$ systemctl | grep running | grep http
  httpd.service     loaded active running   The Apache HTTP Server <== running

You can view a lot more information related to this service by asking for its status:

$ systemctl status httpd.service
● httpd.service - The Apache HTTP Server
     Loaded: loaded (/usr/lib/systemd/system/httpd.service; enabled; vendor preset: disabled)
     Active: active (running) since Sat 2021-07-17 18:21:44 EDT; 1 week 1 day ago
       Docs: man:httpd.service(8)
   Main PID: 876 (httpd)
     Status: "Total requests: 154; Idle/Busy workers 100/0;Requests/sec: 0.000204; Bytes served/sec:   0 B/sec"
      Tasks: 213 (limit: 7072)
     Memory: 20.3M
        CPU: 1min 58.761s
     CGroup: /system.slice/httpd.service
             ├─   876 /usr/sbin/httpd -DFOREGROUND
             ├─394234 /usr/sbin/httpd -DFOREGROUND
             ├─394235 /usr/sbin/httpd -DFOREGROUND
             ├─394236 /usr/sbin/httpd -DFOREGROUND
             └─394237 /usr/sbin/httpd -DFOREGROUND

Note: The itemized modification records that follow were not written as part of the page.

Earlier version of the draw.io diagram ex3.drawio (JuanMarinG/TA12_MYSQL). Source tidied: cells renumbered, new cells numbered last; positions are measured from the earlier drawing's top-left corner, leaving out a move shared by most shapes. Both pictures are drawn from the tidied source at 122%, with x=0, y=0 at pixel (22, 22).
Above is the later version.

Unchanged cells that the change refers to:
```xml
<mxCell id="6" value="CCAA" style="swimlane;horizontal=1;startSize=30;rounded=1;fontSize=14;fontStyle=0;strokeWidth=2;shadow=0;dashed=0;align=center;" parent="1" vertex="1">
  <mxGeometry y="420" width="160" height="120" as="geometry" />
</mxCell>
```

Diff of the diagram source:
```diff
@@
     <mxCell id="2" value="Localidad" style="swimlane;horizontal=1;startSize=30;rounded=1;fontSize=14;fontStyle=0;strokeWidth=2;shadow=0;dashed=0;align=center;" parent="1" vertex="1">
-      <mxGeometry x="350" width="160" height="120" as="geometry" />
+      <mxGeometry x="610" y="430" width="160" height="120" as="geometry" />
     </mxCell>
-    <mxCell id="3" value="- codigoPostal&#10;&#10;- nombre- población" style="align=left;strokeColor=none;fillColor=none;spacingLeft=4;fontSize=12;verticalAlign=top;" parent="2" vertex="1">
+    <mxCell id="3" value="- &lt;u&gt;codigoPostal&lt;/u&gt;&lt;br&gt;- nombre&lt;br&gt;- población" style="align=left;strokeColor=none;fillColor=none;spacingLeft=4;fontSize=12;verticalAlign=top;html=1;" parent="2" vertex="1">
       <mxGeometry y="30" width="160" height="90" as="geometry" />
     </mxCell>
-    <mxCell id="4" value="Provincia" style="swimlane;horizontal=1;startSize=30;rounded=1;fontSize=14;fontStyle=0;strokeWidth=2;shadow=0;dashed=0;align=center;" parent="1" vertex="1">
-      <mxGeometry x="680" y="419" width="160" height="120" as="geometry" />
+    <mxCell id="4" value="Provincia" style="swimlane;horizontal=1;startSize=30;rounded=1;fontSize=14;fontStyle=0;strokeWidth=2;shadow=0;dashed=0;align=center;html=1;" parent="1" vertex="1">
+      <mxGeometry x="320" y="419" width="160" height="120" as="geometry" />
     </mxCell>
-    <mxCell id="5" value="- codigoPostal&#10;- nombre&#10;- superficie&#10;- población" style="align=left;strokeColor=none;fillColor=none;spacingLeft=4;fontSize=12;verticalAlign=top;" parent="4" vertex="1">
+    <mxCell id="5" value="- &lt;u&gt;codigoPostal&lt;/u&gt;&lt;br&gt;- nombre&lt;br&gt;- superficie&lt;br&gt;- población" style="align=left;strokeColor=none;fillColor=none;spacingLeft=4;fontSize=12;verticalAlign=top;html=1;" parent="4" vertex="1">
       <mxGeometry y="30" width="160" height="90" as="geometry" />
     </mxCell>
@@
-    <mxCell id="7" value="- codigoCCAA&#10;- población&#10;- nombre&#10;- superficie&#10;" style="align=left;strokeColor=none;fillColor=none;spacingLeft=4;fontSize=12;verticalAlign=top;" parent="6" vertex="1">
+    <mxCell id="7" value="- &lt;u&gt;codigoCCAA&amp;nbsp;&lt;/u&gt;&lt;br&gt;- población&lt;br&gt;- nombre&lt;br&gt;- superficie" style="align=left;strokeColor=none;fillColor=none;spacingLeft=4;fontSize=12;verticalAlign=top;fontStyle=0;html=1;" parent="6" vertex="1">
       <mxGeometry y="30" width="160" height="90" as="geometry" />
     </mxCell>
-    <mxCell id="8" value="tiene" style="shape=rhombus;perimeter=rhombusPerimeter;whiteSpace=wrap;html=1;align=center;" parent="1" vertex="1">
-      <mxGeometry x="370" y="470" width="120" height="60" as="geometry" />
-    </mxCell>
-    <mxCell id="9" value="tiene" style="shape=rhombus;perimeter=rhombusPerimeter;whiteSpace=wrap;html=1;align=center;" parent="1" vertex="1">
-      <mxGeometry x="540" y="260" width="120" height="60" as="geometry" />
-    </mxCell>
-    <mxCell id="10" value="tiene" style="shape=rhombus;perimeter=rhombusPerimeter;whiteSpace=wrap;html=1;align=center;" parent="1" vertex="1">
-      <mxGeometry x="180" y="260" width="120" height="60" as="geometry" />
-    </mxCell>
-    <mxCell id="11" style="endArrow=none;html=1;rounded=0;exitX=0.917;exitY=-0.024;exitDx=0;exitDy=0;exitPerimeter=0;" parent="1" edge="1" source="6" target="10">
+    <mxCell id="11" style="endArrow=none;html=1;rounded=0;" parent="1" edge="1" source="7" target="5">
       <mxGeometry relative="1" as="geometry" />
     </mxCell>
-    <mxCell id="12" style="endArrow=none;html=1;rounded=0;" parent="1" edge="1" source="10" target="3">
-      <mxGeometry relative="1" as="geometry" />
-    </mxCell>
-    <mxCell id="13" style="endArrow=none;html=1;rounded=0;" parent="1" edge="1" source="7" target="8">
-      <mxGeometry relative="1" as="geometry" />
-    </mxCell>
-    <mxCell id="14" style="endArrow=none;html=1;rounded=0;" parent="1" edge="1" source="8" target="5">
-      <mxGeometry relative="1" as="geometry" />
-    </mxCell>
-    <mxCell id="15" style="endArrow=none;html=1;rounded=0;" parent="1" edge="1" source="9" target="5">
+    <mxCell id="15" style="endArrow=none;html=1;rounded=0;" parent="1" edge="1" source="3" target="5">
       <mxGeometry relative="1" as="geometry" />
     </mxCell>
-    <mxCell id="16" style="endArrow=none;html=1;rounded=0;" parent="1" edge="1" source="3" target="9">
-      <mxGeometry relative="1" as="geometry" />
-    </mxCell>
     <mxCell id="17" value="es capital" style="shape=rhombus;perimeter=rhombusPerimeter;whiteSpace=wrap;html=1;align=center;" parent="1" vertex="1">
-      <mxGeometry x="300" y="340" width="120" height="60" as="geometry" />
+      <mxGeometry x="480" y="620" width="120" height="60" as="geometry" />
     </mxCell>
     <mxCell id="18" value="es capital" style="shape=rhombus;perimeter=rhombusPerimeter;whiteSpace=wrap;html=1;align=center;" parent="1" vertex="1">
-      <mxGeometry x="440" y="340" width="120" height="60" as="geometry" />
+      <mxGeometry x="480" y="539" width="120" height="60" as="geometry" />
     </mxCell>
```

Jul 25 00:00:07 dragonfly systemd[1]: Reloaded The Apache HTTP Server.
Jul 25 00:00:08 dragonfly httpd[876]: Server configured, listening on: port 80

Alternately, you can simply determine whether a particular service is active and/or enabled with commands like these:

$ systemctl is-active httpd.service
$ systemctl is-enabled httpd.service


The systemctl command provides different details on system processes than the ps command. Where ps only lists processes which are running, systemctl lists which services are known, which can be managed by systemd and whether services are enabled.


Copyright © 2021 IDG Communications, Inc.

The 10 most powerful companies in enterprise networking 2022